Work request => Each record should be given again exactly, and any picture in it left out.

(Itemized modification records)
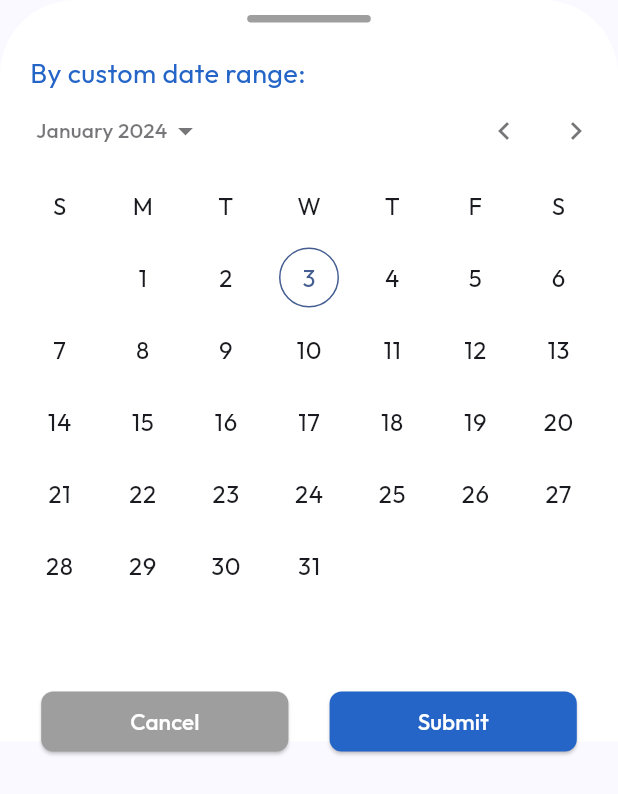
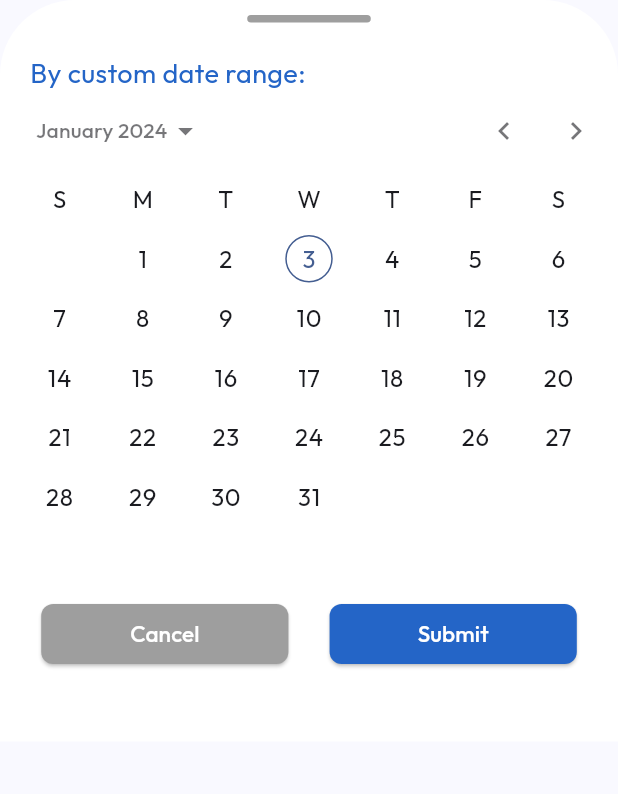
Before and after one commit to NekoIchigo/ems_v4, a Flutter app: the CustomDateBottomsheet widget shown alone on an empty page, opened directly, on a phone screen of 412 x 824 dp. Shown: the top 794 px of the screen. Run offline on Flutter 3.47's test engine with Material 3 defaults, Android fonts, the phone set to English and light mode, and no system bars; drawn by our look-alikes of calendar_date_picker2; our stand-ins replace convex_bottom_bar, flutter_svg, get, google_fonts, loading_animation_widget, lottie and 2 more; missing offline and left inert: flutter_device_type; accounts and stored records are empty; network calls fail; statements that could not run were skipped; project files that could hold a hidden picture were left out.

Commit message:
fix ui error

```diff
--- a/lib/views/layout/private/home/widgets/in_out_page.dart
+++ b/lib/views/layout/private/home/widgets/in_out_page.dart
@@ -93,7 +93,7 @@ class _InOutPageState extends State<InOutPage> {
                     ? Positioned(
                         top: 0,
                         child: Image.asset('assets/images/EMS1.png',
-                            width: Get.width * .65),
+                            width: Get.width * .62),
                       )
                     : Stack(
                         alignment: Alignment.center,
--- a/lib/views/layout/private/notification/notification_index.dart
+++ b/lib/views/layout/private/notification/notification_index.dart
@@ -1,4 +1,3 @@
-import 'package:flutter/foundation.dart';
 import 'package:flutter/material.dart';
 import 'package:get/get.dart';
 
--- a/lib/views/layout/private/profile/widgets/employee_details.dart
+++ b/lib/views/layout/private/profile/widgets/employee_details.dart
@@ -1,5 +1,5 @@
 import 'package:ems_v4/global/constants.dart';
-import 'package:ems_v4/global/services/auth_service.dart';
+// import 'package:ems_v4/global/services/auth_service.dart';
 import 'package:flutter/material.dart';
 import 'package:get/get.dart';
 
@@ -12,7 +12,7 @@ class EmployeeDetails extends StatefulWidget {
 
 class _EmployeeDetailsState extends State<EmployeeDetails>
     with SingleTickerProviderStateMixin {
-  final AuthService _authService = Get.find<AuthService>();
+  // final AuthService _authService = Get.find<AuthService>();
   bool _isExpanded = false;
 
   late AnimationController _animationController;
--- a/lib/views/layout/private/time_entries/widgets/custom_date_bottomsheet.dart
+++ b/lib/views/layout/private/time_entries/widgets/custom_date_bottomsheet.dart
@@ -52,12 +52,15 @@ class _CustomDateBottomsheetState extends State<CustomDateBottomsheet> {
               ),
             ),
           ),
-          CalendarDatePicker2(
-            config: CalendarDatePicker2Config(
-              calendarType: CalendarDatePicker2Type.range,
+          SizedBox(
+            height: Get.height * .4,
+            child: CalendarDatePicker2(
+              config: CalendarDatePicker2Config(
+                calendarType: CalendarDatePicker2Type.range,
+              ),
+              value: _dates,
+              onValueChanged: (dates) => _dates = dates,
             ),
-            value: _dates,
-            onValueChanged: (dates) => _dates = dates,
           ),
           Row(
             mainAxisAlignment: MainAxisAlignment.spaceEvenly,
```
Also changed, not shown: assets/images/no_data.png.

Finished exercise =>
Before and after one commit to NekoIchigo/ems_v4, a Flutter app: the CustomDateBottomsheet widget shown alone on an empty page, opened directly, on a phone screen of 412 x 824 dp. Shown: the top 794 px of the screen. Run offline on Flutter 3.47's test engine with Material 3 defaults, Android fonts, the phone set to English and light mode, and no system bars; drawn by our look-alikes of calendar_date_picker2; our stand-ins replace convex_bottom_bar, flutter_svg, get, google_fonts, loading_animation_widget, lottie and 2 more; missing offline and left inert: flutter_device_type; accounts and stored records are empty; network calls fail; statements that could not run were skipped; project files that could hold a hidden picture were left out.

Commit message:
fix ui error

```diff
--- a/lib/views/layout/private/home/widgets/in_out_page.dart
+++ b/lib/views/layout/private/home/widgets/in_out_page.dart
@@ -93,7 +93,7 @@ class _InOutPageState extends State<InOutPage> {
                     ? Positioned(
                         top: 0,
                         child: Image.asset('assets/images/EMS1.png',
-                            width: Get.width * .65),
+                            width: Get.width * .62),
                       )
                     : Stack(
                         alignment: Alignment.center,
--- a/lib/views/layout/private/notification/notification_index.dart
+++ b/lib/views/layout/private/notification/notification_index.dart
@@ -1,4 +1,3 @@
-import 'package:flutter/foundation.dart';
 import 'package:flutter/material.dart';
 import 'package:get/get.dart';
 
--- a/lib/views/layout/private/profile/widgets/employee_details.dart
+++ b/lib/views/layout/private/profile/widgets/employee_details.dart
@@ -1,5 +1,5 @@
 import 'package:ems_v4/global/constants.dart';
-import 'package:ems_v4/global/services/auth_service.dart';
+// import 'package:ems_v4/global/services/auth_service.dart';
 import 'package:flutter/material.dart';
 import 'package:get/get.dart';
 
@@ -12,7 +12,7 @@ class EmployeeDetails extends StatefulWidget {
 
 class _EmployeeDetailsState extends State<EmployeeDetails>
     with SingleTickerProviderStateMixin {
-  final AuthService _authService = Get.find<AuthService>();
+  // final AuthService _authService = Get.find<AuthService>();
   bool _isExpanded = false;
 
   late AnimationController _animationController;
--- a/lib/views/layout/private/time_entries/widgets/custom_date_bottomsheet.dart
+++ b/lib/views/layout/private/time_entries/widgets/custom_date_bottomsheet.dart
@@ -52,12 +52,15 @@ class _CustomDateBottomsheetState extends State<CustomDateBottomsheet> {
               ),
             ),
           ),
-          CalendarDatePicker2(
-            config: CalendarDatePicker2Config(
-              calendarType: CalendarDatePicker2Type.range,
+          SizedBox(
+            height: Get.height * .4,
+            child: CalendarDatePicker2(
+              config: CalendarDatePicker2Config(
+                calendarType: CalendarDatePicker2Type.range,
+              ),
+              value: _dates,
+              onValueChanged: (dates) => _dates = dates,
             ),
-            value: _dates,
-            onValueChanged: (dates) => _dates = dates,
           ),
           Row(
             mainAxisAlignment: MainAxisAlignment.spaceEvenly,
```
Also changed, not shown: assets/images/no_data.png.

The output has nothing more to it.